The importance of government protection for the cyber domain
A discussion about the rapid proliferation of hacks and destructive disinformation and the solutions for patching what’s broken.
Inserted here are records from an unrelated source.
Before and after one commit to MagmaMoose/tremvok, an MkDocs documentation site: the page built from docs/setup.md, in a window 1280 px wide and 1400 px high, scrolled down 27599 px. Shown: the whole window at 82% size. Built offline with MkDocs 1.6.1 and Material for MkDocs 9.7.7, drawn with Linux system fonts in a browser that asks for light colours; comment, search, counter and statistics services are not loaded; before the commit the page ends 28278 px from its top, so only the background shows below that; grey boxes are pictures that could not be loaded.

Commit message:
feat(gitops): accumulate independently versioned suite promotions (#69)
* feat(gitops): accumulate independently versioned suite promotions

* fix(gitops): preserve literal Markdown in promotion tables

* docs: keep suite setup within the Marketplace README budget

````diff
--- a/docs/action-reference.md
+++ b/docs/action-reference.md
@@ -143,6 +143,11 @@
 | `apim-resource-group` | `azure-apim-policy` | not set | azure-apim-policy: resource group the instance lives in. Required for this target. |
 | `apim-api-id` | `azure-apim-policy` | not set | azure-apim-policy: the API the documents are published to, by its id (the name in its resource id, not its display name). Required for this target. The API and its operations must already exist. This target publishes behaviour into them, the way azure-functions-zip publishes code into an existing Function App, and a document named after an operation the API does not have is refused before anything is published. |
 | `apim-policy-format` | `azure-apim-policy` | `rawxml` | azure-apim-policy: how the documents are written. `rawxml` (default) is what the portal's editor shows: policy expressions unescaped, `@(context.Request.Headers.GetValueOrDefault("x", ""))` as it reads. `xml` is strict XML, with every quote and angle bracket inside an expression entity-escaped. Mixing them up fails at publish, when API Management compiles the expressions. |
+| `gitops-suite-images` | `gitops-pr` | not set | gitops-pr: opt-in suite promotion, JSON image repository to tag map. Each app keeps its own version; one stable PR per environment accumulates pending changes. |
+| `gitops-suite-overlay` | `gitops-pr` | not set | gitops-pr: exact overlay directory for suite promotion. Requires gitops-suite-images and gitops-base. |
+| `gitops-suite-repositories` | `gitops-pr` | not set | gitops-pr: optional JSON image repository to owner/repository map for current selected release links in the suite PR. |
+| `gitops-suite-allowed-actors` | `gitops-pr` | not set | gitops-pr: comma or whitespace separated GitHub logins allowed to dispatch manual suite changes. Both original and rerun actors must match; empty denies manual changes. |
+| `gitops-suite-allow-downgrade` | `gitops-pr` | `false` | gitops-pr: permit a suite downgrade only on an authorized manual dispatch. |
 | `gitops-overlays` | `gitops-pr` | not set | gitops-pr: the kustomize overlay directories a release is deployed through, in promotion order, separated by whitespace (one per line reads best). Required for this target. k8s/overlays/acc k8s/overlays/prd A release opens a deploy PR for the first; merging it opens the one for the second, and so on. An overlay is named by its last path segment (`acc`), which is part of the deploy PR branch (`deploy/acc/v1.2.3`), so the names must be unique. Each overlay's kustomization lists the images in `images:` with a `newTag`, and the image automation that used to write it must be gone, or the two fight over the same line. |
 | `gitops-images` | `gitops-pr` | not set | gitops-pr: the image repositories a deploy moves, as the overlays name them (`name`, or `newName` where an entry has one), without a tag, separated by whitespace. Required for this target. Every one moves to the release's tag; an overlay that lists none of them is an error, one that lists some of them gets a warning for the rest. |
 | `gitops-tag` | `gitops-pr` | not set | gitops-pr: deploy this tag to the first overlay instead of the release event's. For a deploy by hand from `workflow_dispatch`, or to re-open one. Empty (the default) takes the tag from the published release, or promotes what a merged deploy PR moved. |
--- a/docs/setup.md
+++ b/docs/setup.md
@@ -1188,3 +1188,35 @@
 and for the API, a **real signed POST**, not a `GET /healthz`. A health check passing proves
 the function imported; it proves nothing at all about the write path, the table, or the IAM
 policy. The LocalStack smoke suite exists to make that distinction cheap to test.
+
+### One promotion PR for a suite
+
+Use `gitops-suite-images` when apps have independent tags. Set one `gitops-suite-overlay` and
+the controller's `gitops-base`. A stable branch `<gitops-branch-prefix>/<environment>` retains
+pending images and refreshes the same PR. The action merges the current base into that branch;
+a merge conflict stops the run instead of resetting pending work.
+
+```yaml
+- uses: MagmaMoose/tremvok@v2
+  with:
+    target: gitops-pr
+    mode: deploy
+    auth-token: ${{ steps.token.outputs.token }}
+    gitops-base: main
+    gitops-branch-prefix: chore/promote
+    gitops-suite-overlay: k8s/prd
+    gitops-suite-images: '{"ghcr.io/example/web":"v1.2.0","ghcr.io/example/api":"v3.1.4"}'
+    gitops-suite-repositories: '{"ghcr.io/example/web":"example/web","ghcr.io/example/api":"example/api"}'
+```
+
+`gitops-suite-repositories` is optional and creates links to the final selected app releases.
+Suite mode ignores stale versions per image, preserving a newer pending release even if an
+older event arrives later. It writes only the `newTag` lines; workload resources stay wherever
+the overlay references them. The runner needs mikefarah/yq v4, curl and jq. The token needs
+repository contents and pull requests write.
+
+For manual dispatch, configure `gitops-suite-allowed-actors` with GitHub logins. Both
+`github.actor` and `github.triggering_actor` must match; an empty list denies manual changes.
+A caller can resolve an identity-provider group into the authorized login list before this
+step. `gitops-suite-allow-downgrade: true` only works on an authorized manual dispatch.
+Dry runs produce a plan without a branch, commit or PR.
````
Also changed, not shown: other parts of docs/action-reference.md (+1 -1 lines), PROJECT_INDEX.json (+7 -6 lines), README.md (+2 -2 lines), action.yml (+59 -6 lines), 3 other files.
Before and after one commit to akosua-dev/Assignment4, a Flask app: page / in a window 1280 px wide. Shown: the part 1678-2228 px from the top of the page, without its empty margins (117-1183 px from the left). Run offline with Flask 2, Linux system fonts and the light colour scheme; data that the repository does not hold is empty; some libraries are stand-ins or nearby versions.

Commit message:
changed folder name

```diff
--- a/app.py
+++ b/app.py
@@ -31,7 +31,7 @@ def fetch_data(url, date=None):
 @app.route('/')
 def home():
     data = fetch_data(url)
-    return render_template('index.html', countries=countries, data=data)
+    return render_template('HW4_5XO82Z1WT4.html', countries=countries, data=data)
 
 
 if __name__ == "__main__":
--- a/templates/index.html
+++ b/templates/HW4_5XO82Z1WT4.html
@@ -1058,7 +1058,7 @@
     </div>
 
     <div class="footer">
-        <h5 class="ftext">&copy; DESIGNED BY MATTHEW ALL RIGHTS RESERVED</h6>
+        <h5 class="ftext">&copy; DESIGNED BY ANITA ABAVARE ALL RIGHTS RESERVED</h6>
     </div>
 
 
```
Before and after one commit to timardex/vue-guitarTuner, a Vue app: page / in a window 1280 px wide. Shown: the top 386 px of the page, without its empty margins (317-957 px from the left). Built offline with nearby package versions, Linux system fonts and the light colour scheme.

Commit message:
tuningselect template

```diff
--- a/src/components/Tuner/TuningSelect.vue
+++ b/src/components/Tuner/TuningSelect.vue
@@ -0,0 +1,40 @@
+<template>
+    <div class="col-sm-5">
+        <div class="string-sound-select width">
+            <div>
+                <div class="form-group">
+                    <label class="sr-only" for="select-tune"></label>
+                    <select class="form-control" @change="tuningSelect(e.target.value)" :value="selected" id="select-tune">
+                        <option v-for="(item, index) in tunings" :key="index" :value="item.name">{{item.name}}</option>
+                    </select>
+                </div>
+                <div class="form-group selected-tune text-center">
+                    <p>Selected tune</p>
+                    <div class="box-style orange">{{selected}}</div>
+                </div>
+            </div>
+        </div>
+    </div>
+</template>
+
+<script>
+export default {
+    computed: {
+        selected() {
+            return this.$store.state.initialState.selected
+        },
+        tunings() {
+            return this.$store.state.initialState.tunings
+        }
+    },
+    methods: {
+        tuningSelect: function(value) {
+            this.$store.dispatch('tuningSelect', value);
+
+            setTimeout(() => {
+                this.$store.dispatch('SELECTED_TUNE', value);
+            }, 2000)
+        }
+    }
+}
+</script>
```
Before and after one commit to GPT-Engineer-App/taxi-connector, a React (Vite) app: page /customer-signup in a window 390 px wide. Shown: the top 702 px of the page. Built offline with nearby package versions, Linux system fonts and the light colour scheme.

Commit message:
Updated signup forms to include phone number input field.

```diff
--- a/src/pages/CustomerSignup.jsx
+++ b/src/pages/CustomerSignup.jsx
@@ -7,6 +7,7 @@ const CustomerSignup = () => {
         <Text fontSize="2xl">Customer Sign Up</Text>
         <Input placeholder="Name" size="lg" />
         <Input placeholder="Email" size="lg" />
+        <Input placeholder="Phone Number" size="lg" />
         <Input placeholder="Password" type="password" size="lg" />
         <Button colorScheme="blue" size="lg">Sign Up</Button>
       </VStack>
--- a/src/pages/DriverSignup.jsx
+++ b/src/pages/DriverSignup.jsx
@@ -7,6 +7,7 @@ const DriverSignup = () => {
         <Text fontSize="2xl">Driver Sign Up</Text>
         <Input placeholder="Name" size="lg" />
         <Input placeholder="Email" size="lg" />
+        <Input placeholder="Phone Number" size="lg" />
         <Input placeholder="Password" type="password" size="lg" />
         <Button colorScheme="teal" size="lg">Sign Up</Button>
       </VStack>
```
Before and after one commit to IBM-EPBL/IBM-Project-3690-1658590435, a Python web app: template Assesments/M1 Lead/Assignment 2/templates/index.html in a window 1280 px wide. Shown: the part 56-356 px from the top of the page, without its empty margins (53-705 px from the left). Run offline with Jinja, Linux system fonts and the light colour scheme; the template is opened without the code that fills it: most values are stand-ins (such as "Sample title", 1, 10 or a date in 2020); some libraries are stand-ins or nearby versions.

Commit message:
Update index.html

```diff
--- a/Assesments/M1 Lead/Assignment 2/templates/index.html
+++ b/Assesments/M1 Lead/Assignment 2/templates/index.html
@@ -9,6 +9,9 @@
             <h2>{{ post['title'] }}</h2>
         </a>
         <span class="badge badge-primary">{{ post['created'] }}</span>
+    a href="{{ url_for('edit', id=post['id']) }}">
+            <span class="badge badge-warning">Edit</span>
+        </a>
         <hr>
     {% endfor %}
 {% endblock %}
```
kevin, you, you didn't have to disclose that there, that you that your company had been breached. But you chose to and you went public with this, uh, companies are getting hacked all over the place. And they also don't have these same requirements to disclose what's going on. Um, do you think that should change? Well, I think it will change. I think there will be a federal disclosure law and you know, we start to figure out covered entities that will probably be the companies that do business with the government. Uh, then you have to think about, what do you tell? Who do you tell? How fast do you tell? Uh, when you tell them, doesn't mean the world gets to know or is it just visibility for certain government agencies. So there's still things to work out. But our government, if we want to respond as a nation with some kind of coordinated response. Like I said earlier, diplomacy is a part of the solution. And now I'm gonna sound like a big, what is the big four consultant people process and technology is required to solve the problem. But just add the fourth, we need diplomacy hands down. We need rules of the road and risks and repercussions. When you look at what government's reform to do, they're performed to protect their citizens. They do so with espionage. They do so with war fighting and they do so with law enforcement. And when you get into cyber cyber security, if wherever information goes espionage is right there, wherever money goes, crime follows and wherever command and control goes, the war fighters got to be. So the cyber domain does need to be defended by the government. The government needs to have a role. The problem is the majority of critical infrastructure and command and control is actually in the hands of the private sector. So we got to figure out if the nation, how to get the government the visibility. It requires uh, to get the diplomacy right now. You said diplomacy a few times here, I'm just wondering for the audience, maybe you can provide some examples of like what that would look like, what kind of pressure could be applied to other countries to make them abide by some rules of the road. Well, I think it would be a fewer Putin. I turn to you and say, hey a little more you guys have some of the best technicians in the world. You got to help us solve this ransomware problem? Yeah. Right. And I think ransomware is where you start. I don't think there's actually a diplomatic you could to the espionage problem, it's just we do it all the time. I mean we just we have no place as a country. You know, we're not paying tens of thousands of people to sit in cyber command in N. S. A. All day and do nothing. They are doing exactly what the SVR did all the time. They probably don't get caught as often. Um, and so but on the ransomware, I think that's where we have to focus on from a diplomatic perspective because Russia especially to a lesser extent, other countries is that they are allowing criminal groups to operate completely freely in a way that is causing the huge amount of damage way down the value chain too small to medium businesses, too small law firms to mom and pop brick and mortar shops. And that is something that we should, we have to set the standard that that's not going to be appropriate. Putin says, hackers are artists, they wake up in the morning, they want to do some creative acts and they they go ahead and do it. Yeah, they are. I mean but it's just like it's also there are making way more money than artists these days, like in the in the kind of the Bitcoin era um the ability to make money from hacking this. This is not true when Kevin and I were coming up when we were young, there's no way you could utilize your skills to make tens of millions of dollars and that's that is now what these guys can get away with. It's actually it's pretty amazing the economic incentive to be a bad guy now